-------- Provided records

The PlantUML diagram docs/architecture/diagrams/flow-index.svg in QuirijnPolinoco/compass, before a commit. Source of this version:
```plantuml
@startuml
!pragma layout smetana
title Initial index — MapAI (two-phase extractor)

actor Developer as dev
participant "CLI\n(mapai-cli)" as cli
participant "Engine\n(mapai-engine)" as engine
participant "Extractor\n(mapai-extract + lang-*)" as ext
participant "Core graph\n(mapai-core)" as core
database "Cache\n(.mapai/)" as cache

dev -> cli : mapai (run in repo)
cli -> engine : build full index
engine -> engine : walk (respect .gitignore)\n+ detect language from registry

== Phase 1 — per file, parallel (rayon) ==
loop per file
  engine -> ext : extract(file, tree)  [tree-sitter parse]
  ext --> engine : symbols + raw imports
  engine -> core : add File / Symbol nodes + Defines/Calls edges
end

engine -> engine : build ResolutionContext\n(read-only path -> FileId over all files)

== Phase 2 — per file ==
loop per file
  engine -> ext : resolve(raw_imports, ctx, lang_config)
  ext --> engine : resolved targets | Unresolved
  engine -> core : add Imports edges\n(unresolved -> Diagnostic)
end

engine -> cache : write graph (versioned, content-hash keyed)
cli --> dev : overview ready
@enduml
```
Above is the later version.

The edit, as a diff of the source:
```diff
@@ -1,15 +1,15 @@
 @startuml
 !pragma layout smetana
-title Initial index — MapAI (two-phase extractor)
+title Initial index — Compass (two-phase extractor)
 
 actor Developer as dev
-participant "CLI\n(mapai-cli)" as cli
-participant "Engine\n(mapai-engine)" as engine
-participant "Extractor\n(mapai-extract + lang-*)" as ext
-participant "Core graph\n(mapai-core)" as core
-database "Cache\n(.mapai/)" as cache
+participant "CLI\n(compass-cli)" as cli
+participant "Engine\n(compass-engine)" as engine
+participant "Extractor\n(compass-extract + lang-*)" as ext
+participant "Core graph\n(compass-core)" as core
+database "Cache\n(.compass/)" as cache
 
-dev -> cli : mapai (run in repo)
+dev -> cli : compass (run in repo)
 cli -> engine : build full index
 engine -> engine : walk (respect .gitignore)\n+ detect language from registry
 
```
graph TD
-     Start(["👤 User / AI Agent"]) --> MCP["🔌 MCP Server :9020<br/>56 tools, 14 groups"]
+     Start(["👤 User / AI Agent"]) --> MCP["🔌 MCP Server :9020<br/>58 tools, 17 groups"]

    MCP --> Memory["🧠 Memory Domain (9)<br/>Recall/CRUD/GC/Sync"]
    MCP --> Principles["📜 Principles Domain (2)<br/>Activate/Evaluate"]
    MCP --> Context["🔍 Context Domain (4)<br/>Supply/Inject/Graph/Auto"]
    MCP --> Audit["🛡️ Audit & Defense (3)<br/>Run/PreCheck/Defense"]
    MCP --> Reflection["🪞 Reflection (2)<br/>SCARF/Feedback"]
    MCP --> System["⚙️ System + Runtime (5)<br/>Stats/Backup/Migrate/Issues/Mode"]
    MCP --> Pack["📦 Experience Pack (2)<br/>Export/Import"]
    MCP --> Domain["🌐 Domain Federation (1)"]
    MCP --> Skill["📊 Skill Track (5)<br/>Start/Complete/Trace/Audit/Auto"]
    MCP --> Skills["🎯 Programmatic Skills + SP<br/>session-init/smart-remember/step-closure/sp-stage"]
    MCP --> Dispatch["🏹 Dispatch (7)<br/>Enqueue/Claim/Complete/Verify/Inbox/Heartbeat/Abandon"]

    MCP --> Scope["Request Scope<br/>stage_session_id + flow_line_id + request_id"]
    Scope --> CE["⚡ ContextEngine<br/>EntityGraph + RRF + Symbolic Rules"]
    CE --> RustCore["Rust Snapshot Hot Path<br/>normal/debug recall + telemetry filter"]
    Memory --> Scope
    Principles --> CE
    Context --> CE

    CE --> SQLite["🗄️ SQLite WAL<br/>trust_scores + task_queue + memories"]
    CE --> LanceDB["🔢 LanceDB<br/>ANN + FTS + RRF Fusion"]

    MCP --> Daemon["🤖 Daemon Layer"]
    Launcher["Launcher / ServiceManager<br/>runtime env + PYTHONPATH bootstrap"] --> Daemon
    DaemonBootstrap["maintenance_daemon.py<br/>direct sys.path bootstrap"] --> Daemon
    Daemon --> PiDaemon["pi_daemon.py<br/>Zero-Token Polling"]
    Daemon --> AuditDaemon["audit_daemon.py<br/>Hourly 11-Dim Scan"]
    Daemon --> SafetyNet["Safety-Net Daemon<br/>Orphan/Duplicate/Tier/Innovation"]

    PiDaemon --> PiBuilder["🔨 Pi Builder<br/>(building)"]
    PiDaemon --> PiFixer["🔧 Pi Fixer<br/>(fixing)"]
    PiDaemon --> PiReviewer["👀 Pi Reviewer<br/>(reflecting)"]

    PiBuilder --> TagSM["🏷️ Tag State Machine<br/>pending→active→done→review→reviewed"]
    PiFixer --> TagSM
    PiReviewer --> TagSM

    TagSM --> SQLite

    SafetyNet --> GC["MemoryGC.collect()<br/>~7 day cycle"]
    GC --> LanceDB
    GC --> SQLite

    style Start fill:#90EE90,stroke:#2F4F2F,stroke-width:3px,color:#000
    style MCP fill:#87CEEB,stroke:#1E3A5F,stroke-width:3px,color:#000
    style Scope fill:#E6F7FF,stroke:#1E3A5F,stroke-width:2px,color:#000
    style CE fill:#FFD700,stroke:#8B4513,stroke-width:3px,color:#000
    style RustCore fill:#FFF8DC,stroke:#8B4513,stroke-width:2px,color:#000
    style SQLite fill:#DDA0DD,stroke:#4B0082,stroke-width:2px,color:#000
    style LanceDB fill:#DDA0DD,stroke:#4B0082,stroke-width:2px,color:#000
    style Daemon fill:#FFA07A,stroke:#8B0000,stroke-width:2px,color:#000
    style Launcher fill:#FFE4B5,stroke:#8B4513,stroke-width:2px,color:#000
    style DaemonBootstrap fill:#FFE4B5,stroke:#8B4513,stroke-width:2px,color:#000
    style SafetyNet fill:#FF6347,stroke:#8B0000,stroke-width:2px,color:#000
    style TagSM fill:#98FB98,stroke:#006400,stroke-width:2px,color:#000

----------------

In the material above, report how many lines hold the word "Scope", and add nothing to the figure.

4